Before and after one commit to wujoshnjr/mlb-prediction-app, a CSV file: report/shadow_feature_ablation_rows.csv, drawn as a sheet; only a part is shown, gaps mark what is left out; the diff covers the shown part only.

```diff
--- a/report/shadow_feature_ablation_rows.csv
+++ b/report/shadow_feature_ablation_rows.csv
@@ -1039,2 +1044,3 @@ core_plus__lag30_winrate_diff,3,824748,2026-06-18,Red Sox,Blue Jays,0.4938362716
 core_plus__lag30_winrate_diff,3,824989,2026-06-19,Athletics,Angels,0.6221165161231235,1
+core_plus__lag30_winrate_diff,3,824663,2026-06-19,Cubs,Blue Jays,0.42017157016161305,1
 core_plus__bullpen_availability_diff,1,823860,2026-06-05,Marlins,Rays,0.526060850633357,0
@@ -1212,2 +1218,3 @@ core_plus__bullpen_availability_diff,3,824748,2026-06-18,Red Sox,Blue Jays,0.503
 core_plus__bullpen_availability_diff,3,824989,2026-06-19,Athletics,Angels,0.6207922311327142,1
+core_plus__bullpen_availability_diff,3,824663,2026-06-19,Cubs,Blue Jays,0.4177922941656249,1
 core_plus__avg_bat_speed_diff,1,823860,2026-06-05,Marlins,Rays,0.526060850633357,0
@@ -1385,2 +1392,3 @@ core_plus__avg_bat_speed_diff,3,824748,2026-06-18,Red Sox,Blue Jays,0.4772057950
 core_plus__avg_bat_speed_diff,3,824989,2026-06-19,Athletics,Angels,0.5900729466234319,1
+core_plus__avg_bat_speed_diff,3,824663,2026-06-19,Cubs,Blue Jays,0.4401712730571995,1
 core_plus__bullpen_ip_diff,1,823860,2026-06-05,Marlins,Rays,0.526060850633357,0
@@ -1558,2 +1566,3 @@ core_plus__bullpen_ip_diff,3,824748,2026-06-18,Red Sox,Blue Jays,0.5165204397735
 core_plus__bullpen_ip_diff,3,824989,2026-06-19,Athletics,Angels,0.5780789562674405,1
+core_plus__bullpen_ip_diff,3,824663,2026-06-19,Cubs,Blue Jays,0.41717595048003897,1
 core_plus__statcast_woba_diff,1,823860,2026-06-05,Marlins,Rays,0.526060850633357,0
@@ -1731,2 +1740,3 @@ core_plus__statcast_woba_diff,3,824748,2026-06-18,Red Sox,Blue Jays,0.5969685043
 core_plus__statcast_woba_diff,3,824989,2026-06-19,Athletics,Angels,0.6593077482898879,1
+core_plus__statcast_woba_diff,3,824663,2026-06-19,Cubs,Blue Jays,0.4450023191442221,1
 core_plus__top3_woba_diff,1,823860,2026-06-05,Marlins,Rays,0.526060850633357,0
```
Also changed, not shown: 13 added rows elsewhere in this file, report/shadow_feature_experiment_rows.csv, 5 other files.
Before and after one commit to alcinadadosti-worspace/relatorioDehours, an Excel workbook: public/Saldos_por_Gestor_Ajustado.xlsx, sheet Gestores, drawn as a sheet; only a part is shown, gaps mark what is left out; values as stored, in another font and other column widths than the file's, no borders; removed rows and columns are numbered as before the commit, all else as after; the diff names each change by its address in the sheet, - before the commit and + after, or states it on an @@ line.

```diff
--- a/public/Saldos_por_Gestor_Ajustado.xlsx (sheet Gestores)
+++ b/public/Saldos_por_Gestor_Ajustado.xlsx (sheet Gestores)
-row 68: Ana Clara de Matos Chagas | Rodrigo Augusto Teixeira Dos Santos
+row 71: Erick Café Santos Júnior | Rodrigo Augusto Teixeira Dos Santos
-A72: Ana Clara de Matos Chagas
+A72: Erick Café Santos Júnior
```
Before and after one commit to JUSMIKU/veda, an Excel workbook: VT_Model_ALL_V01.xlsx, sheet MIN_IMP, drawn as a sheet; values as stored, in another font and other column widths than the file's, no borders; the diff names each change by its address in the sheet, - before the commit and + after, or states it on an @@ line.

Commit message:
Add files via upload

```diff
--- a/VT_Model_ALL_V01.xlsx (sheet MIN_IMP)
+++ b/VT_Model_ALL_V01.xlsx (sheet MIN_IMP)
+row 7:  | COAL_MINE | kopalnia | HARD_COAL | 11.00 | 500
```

○ ○ ○

# Task item
Each entry above must be repeated exactly, with nothing dropped.

# Expected answer
Before and after one commit to wujoshnjr/mlb-prediction-app, a CSV file: report/shadow_feature_ablation_rows.csv, drawn as a sheet; only a part is shown, gaps mark what is left out; the diff covers the shown part only.

```diff
--- a/report/shadow_feature_ablation_rows.csv
+++ b/report/shadow_feature_ablation_rows.csv
@@ -1039,2 +1044,3 @@ core_plus__lag30_winrate_diff,3,824748,2026-06-18,Red Sox,Blue Jays,0.4938362716
 core_plus__lag30_winrate_diff,3,824989,2026-06-19,Athletics,Angels,0.6221165161231235,1
+core_plus__lag30_winrate_diff,3,824663,2026-06-19,Cubs,Blue Jays,0.42017157016161305,1
 core_plus__bullpen_availability_diff,1,823860,2026-06-05,Marlins,Rays,0.526060850633357,0
@@ -1212,2 +1218,3 @@ core_plus__bullpen_availability_diff,3,824748,2026-06-18,Red Sox,Blue Jays,0.503
 core_plus__bullpen_availability_diff,3,824989,2026-06-19,Athletics,Angels,0.6207922311327142,1
+core_plus__bullpen_availability_diff,3,824663,2026-06-19,Cubs,Blue Jays,0.4177922941656249,1
 core_plus__avg_bat_speed_diff,1,823860,2026-06-05,Marlins,Rays,0.526060850633357,0
@@ -1385,2 +1392,3 @@ core_plus__avg_bat_speed_diff,3,824748,2026-06-18,Red Sox,Blue Jays,0.4772057950
 core_plus__avg_bat_speed_diff,3,824989,2026-06-19,Athletics,Angels,0.5900729466234319,1
+core_plus__avg_bat_speed_diff,3,824663,2026-06-19,Cubs,Blue Jays,0.4401712730571995,1
 core_plus__bullpen_ip_diff,1,823860,2026-06-05,Marlins,Rays,0.526060850633357,0
@@ -1558,2 +1566,3 @@ core_plus__bullpen_ip_diff,3,824748,2026-06-18,Red Sox,Blue Jays,0.5165204397735
 core_plus__bullpen_ip_diff,3,824989,2026-06-19,Athletics,Angels,0.5780789562674405,1
+core_plus__bullpen_ip_diff,3,824663,2026-06-19,Cubs,Blue Jays,0.41717595048003897,1
 core_plus__statcast_woba_diff,1,823860,2026-06-05,Marlins,Rays,0.526060850633357,0
@@ -1731,2 +1740,3 @@ core_plus__statcast_woba_diff,3,824748,2026-06-18,Red Sox,Blue Jays,0.5969685043
 core_plus__statcast_woba_diff,3,824989,2026-06-19,Athletics,Angels,0.6593077482898879,1
+core_plus__statcast_woba_diff,3,824663,2026-06-19,Cubs,Blue Jays,0.4450023191442221,1
 core_plus__top3_woba_diff,1,823860,2026-06-05,Marlins,Rays,0.526060850633357,0
```
Also changed, not shown: 13 added rows elsewhere in this file, report/shadow_feature_experiment_rows.csv, 5 other files.
Before and after one commit to alcinadadosti-worspace/relatorioDehours, an Excel workbook: public/Saldos_por_Gestor_Ajustado.xlsx, sheet Gestores, drawn as a sheet; only a part is shown, gaps mark what is left out; values as stored, in another font and other column widths than the file's, no borders; removed rows and columns are numbered as before the commit, all else as after; the diff names each change by its address in the sheet, - before the commit and + after, or states it on an @@ line.

```diff
--- a/public/Saldos_por_Gestor_Ajustado.xlsx (sheet Gestores)
+++ b/public/Saldos_por_Gestor_Ajustado.xlsx (sheet Gestores)
-row 68: Ana Clara de Matos Chagas | Rodrigo Augusto Teixeira Dos Santos
+row 71: Erick Café Santos Júnior | Rodrigo Augusto Teixeira Dos Santos
-A72: Ana Clara de Matos Chagas
+A72: Erick Café Santos Júnior
```
Before and after one commit to JUSMIKU/veda, an Excel workbook: VT_Model_ALL_V01.xlsx, sheet MIN_IMP, drawn as a sheet; values as stored, in another font and other column widths than the file's, no borders; the diff names each change by its address in the sheet, - before the commit and + after, or states it on an @@ line.

Commit message:
Add files via upload

```diff
--- a/VT_Model_ALL_V01.xlsx (sheet MIN_IMP)
+++ b/VT_Model_ALL_V01.xlsx (sheet MIN_IMP)
+row 7:  | COAL_MINE | kopalnia | HARD_COAL | 11.00 | 500
```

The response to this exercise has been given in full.